BEGIN Data section
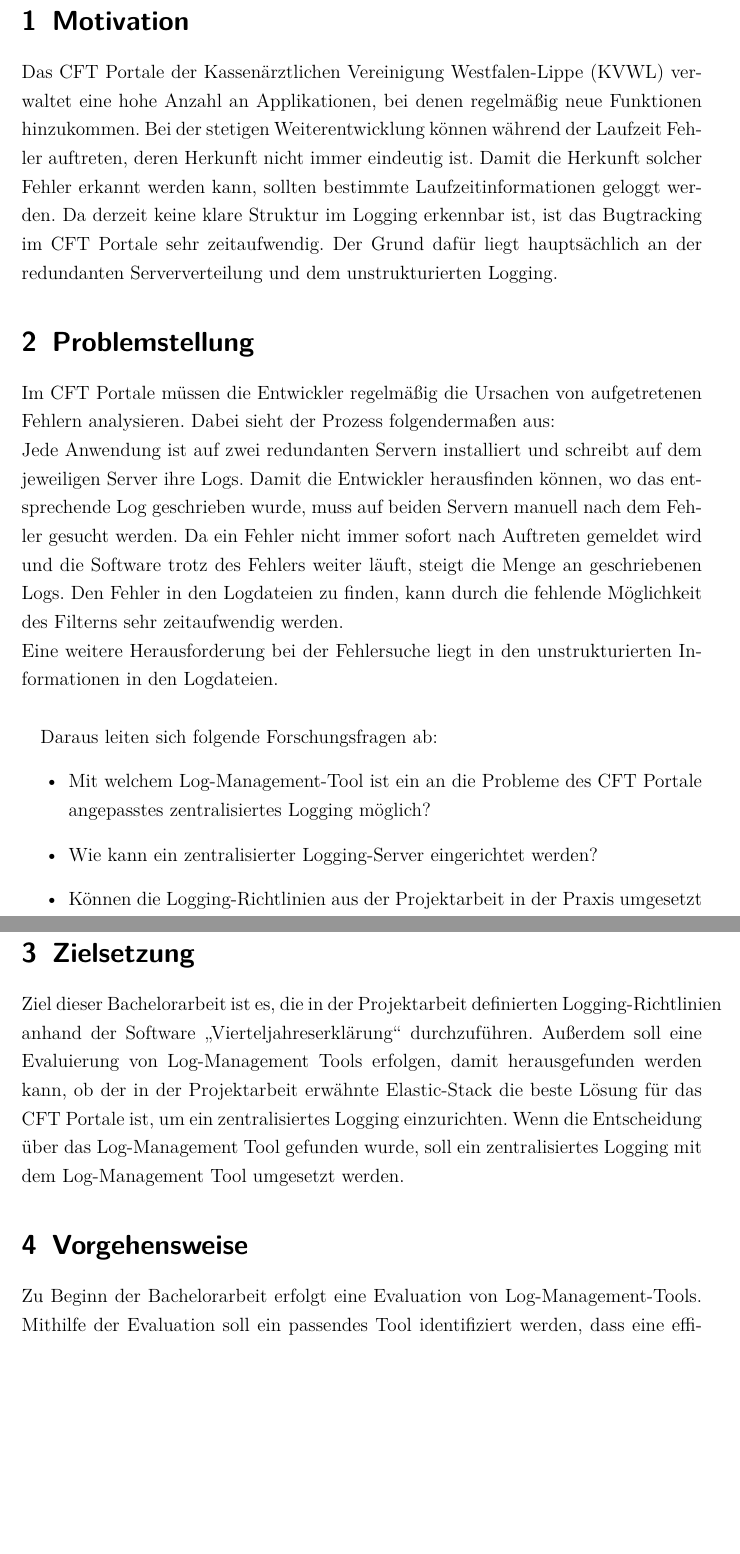
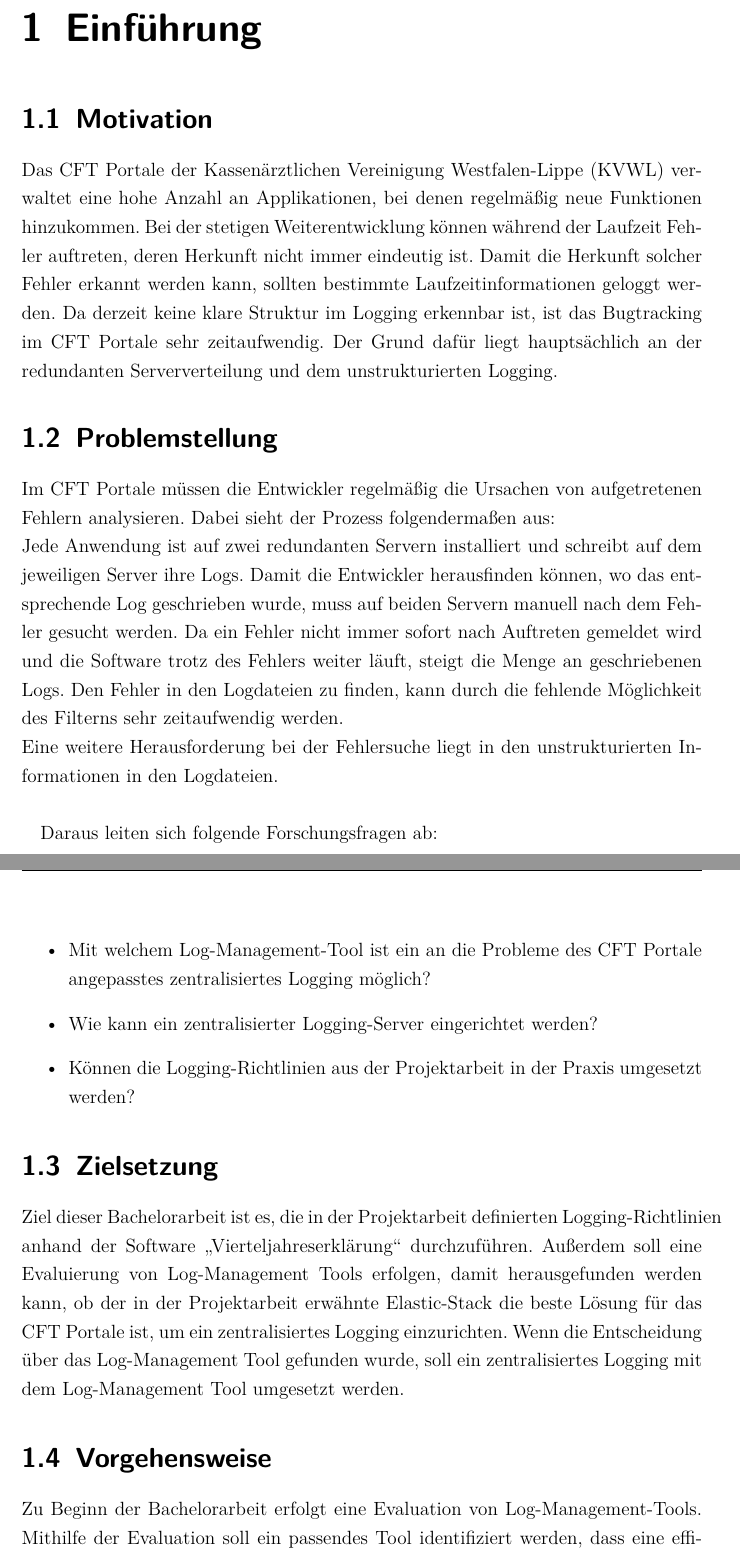
Before and after one commit to kevin-bollich97/Bachelorarbeit, a LaTeX thesis (main.tex, which reads sections/1_Einführung.tex, settings.tex): two parts of pages 2 and 3 of 3 before the commit and two parts of pages 4 and 5 of 7 after it, joined at a grey line, cut at the place of the change, the shorter picture padded with empty space. Compiled offline with pdfLaTeX.

Commit message:
Umformatierung für das schreiben der Bachelorarbeit. Kopfzeile eingebunden und Inhaltsvereichnis wieder rein.

```diff
--- a/main.tex
+++ b/main.tex
@@ -1,5 +1,5 @@
 %Ändern wieder in scrreprt
-\documentclass[12pt,a4paper,headsepline]{scrartcl}
+\documentclass[12pt,a4paper,headsepline]{scrreprt}
 
 \input{variablen.tex}
 \input{settings.tex}
--- /dev/null
+++ b/sections/1_Einführung.tex
@@ -0,0 +1,2 @@
+\chapter{Einführung}
+\input{sections/Expose.tex}
--- a/settings.tex
+++ b/settings.tex
@@ -33,14 +33,14 @@
 %%%%%%%%%%%%%%%%%%%%%%%%%%%%%%%%%%%%
 %           Kopfzeile              %
 %%%%%%%%%%%%%%%%%%%%%%%%%%%%%%%%%%%%
-% \usepackage[
-%   automark,
-%   autooneside=false,% <- needed if you want to use \leftmark and \rightmark in a onesided document
-%   headsepline
-% ]{scrlayer-scrpage}
-% \clearpairofpagestyles
-% \ihead{\leftmark}
-% \ohead{\pagemark}
+\usepackage[
+  automark,
+  autooneside=false,% <- needed if you want to use \leftmark and \rightmark in a onesided document
+  headsepline
+]{scrlayer-scrpage}
+\clearpairofpagestyles
+\ihead{\leftmark}
+\ohead{\pagemark}
 %%%%%%%%%%%%%%%%%%%%%%%%%%%%%%%%%%%%
 %           /Kopfzeile             %
 %%%%%%%%%%%%%%%%%%%%%%%%%%%%%%%%%%%%
```
Also changed, not shown: sections/2_Evaluation.tex (added, +1 -0 lines), variablen.tex (+3 -0 lines), main.pdf, main.tex (7 more changed lines).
END Data section
Without the pictures, copy out each entry exactly as it stands.

* **Answer space**
Before and after one commit to kevin-bollich97/Bachelorarbeit, a LaTeX thesis (main.tex, which reads sections/1_Einführung.tex, settings.tex): two parts of pages 2 and 3 of 3 before the commit and two parts of pages 4 and 5 of 7 after it, joined at a grey line, cut at the place of the change, the shorter picture padded with empty space. Compiled offline with pdfLaTeX.

Commit message:
Umformatierung für das schreiben der Bachelorarbeit. Kopfzeile eingebunden und Inhaltsvereichnis wieder rein.

```diff
--- a/main.tex
+++ b/main.tex
@@ -1,5 +1,5 @@
 %Ändern wieder in scrreprt
-\documentclass[12pt,a4paper,headsepline]{scrartcl}
+\documentclass[12pt,a4paper,headsepline]{scrreprt}
 
 \input{variablen.tex}
 \input{settings.tex}
--- /dev/null
+++ b/sections/1_Einführung.tex
@@ -0,0 +1,2 @@
+\chapter{Einführung}
+\input{sections/Expose.tex}
--- a/settings.tex
+++ b/settings.tex
@@ -33,14 +33,14 @@
 %%%%%%%%%%%%%%%%%%%%%%%%%%%%%%%%%%%%
 %           Kopfzeile              %
 %%%%%%%%%%%%%%%%%%%%%%%%%%%%%%%%%%%%
-% \usepackage[
-%   automark,
-%   autooneside=false,% <- needed if you want to use \leftmark and \rightmark in a onesided document
-%   headsepline
-% ]{scrlayer-scrpage}
-% \clearpairofpagestyles
-% \ihead{\leftmark}
-% \ohead{\pagemark}
+\usepackage[
+  automark,
+  autooneside=false,% <- needed if you want to use \leftmark and \rightmark in a onesided document
+  headsepline
+]{scrlayer-scrpage}
+\clearpairofpagestyles
+\ihead{\leftmark}
+\ohead{\pagemark}
 %%%%%%%%%%%%%%%%%%%%%%%%%%%%%%%%%%%%
 %           /Kopfzeile             %
 %%%%%%%%%%%%%%%%%%%%%%%%%%%%%%%%%%%%
```
Also changed, not shown: sections/2_Evaluation.tex (added, +1 -0 lines), variablen.tex (+3 -0 lines), main.pdf, main.tex (7 more changed lines).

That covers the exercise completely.